(Version difference data)

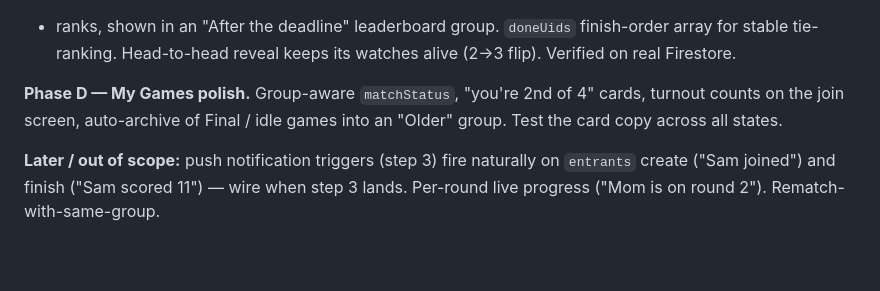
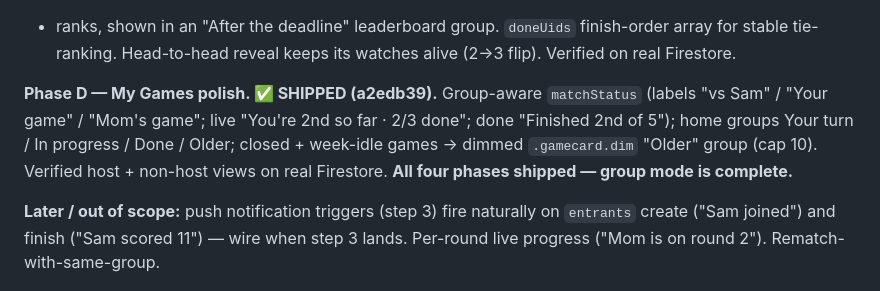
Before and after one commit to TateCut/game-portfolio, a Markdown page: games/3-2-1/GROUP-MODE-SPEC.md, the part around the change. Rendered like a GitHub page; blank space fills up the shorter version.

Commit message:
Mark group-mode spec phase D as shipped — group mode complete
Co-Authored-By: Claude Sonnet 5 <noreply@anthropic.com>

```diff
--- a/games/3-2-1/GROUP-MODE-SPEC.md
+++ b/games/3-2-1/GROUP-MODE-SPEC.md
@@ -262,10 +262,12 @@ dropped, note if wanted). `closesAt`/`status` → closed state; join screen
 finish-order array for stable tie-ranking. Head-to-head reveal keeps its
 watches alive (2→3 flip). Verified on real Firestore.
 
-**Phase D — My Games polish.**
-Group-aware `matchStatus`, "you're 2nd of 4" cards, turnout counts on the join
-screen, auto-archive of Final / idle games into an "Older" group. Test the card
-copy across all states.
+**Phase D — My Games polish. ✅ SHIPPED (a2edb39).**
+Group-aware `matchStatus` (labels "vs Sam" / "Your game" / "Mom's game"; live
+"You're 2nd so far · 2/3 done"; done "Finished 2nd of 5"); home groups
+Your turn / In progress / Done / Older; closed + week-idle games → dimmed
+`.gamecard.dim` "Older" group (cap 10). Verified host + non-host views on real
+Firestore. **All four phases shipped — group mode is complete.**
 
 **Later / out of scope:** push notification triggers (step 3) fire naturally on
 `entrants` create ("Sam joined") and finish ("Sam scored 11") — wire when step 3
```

==

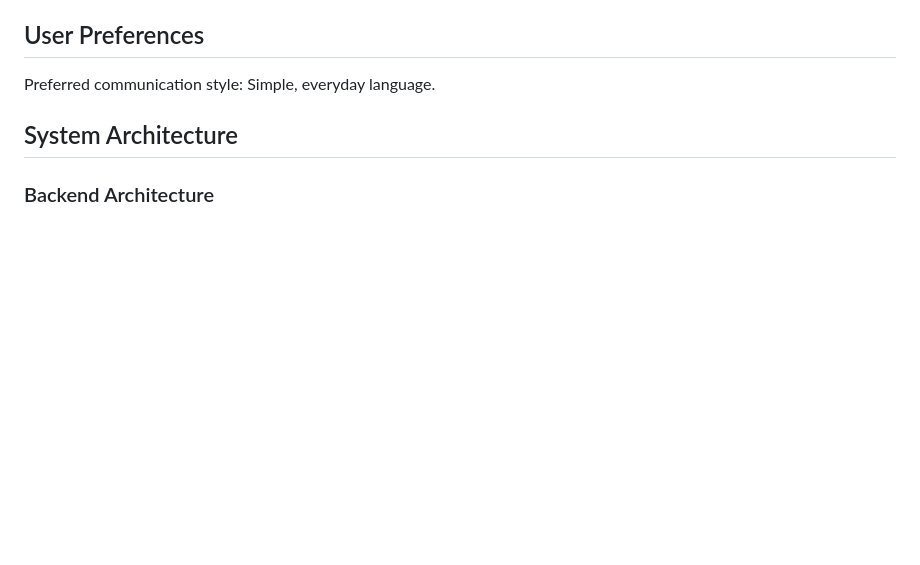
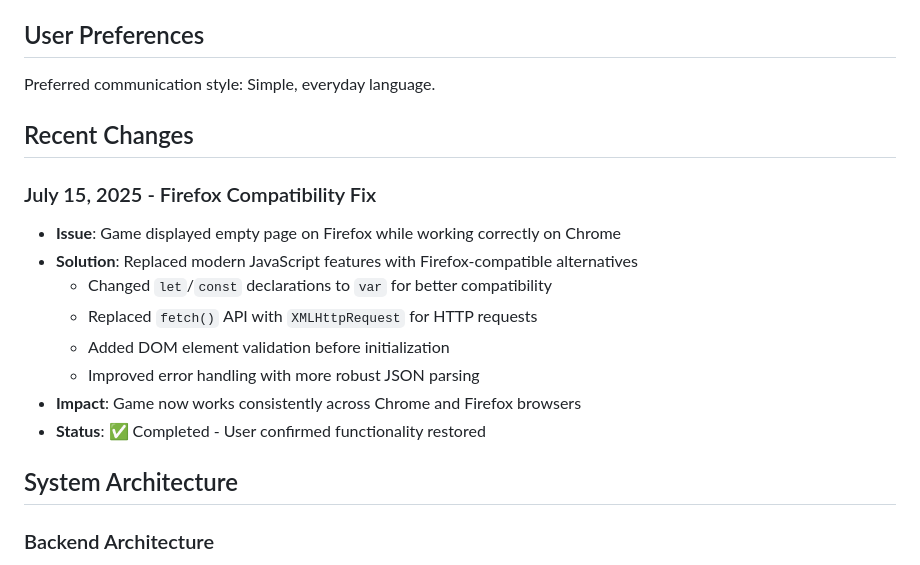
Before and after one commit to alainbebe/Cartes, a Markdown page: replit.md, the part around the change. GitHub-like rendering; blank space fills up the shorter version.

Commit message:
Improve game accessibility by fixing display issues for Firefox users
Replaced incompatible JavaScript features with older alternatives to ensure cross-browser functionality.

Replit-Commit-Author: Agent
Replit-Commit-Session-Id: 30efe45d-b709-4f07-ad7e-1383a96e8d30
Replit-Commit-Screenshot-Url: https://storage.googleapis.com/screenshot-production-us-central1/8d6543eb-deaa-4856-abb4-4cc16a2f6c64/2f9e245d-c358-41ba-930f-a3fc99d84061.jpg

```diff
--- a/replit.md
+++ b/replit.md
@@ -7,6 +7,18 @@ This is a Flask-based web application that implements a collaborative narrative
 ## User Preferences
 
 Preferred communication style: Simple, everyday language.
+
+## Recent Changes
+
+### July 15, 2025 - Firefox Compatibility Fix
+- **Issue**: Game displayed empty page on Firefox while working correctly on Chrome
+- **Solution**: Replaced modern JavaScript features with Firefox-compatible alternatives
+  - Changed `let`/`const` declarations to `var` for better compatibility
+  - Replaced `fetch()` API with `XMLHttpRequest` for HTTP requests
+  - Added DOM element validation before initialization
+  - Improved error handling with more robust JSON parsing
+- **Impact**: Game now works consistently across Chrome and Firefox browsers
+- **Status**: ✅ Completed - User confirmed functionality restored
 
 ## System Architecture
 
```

**EXERCISE DESCRIPTION**
Work out, please, how many lines above contain "step"; answer only with the number.

**THE COMPLETED TASK**
2